Jaime Garcia-Moreno, Majorie D. Matocq, Michael S. Roy, Eli Geffen and Robert K. Wayne
Vol. 10, No. 2 (Apr., 1996), pp. 376-389
Stable URL: http://www.jstor.org/stable/2386854
Page Count: 14

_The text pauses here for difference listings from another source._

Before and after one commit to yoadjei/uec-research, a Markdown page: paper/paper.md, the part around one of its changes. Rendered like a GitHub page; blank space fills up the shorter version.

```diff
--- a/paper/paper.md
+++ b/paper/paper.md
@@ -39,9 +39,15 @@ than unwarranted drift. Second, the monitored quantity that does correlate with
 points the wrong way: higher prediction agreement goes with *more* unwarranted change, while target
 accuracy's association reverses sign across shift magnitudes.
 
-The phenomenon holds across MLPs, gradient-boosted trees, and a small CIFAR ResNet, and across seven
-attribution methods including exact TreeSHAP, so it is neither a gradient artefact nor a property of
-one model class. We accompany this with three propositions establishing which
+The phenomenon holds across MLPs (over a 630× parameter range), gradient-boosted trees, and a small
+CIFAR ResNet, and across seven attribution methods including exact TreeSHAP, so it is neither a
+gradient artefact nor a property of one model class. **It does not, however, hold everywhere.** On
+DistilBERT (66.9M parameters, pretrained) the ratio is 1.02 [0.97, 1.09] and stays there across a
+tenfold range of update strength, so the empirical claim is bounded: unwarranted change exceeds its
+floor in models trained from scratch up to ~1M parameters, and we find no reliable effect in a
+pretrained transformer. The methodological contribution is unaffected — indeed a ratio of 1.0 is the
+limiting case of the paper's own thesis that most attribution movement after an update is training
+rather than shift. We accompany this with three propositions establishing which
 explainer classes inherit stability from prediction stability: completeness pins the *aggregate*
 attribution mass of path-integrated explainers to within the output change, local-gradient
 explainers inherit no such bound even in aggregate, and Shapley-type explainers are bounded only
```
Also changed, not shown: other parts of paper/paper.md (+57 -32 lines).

You can always find the topics here!Topics: Wolves, Alleles, Dogs, Ranches, Microsatellites, Genetics, Population genetics, Conservation biology, Gene frequency, Genetic loci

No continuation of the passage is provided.